Acording to Jenny Matthau, president of the “Natural Gourmet School” in NYC’s culinary program, “we need fats of all kinds in our diet.” She points out that societies like the Maasai, a kenyan tribe that depends on meat and whole milk as its staples, have low rates of heart disease and obesity.
For more than 3 decades, we’ve been told that fatty foods are bad for us. It started with sugar being considered a bad thing, so people started eating sugar-free products. Then carbohydrates took the stage as the one to avoid, so low-carb products came to market. Then fat made its debut by showing off how it increased cholesterol and possibly caused arteriosclerosis. All of these low-sugar, low-carb, and low-fat products made alot of profit for corporate food giants, but did it make us healthier and thinner?
Obesity is an epidemic in this country. Since guidelines from the U.S. Congress and the American Heart Association (AHA) came into effect in the mid-1900’s encouraging people to eat less fat, we have gotten fatter. By the way, heart disease was the #1 cause of death at that time, and scientists linked heart disease to cholesterol and then made the leap to fatty foods. In the 1960’s and 1970’s, around 14% of Americans were obese. Today, more than 30% are obese and another 30% are considered overweight (Paskin, J. “Fat Is Where It’s At,” Ode, June/July 2009, p.38-44).
As Americans started lowering fats, more research was being done to study the causes of heart disease. It’s not that fats raise the risk of heart disease, but that only certain fats do. Unsaturated fats like those found in nuts, fish, olive oil and avocado help reduce LDL (bad), that has been linked to plaque build-up in arteries. On the other hand, saturated fats found in meats and dairy, chocolate and palm oil are solid in room temperature and may raise LDL. The fat issue is much more complicated for the consumer, because when reading labels, the amount of fat is not as important as the type of fat. If the type of fat is not specified, then people just avoid it all together.

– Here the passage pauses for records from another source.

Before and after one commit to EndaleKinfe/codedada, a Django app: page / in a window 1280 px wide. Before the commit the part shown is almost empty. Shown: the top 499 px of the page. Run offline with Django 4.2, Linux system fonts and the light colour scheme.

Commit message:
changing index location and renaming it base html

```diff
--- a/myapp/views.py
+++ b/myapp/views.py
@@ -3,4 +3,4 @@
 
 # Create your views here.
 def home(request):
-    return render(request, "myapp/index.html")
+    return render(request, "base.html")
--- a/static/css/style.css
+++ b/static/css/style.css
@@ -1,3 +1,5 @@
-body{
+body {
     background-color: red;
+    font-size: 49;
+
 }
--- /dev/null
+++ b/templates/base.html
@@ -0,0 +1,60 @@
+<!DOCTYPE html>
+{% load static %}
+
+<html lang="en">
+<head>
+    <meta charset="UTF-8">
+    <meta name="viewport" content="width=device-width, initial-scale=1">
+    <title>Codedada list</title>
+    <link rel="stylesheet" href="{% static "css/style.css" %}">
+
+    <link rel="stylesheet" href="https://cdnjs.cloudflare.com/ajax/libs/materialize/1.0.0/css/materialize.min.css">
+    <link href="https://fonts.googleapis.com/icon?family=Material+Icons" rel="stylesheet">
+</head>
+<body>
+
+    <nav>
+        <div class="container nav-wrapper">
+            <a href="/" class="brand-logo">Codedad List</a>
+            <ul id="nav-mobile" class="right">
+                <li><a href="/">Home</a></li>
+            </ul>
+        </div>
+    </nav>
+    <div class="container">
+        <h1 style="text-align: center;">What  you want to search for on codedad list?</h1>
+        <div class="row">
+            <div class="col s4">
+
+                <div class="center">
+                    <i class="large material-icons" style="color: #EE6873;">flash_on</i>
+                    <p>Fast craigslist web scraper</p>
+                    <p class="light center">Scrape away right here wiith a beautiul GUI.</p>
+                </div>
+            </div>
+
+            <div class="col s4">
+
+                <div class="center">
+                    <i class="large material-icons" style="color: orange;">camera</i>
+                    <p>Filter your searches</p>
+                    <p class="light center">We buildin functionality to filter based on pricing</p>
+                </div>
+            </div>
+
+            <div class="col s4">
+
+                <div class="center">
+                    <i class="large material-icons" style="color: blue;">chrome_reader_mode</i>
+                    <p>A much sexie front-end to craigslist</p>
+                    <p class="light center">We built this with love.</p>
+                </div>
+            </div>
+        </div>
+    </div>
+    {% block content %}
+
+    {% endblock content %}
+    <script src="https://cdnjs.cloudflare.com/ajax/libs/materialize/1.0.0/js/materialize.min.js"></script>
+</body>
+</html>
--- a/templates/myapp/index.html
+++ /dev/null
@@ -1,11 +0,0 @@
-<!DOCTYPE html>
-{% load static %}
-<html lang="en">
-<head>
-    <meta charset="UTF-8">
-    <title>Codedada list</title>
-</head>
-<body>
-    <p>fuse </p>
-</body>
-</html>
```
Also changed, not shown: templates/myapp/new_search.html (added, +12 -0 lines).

Fats have many benefits beside making foods taste good. Fats help deliver vitamins, build cells and regulate hormones. Unsaturated fats also have antioxidant properties which may help reduce cancer risk. The main thing is fat helps us feel full. It gives us satiety which fat- free products do not do, so we tend to eat more. We perceive these products as being healthier for us so it gives us permission to eat more, which also raises the calories as well as the chemicals, starches and sugars which the fat is replaced with.
Low-fat products can also cause nutritional deficiencies. One study found women who used reduced fat products were low in Vitamin E or zinc. So low-fat, low-carb and low-sugar foods are not the answer to making us healthy or slim. Chemicals and processed foods are much more harmful than fats. And lets not forget the exercise part.
Exercise helps raise HDL (good) which lowers the risk of heart disease. I’m sure the Maasai tribe didn’t sit around watching MTV on their plasma screen TV’s all day eating their staple foods. Diet is only one part of the health picture. Eat whole foods as much as possible, which includes good fats, protein, green vegetables and whole grains. Take more time to digest (don’t eat on the run), and it will help you feel fuller longer.
It’s about getting back to basics. No more diets!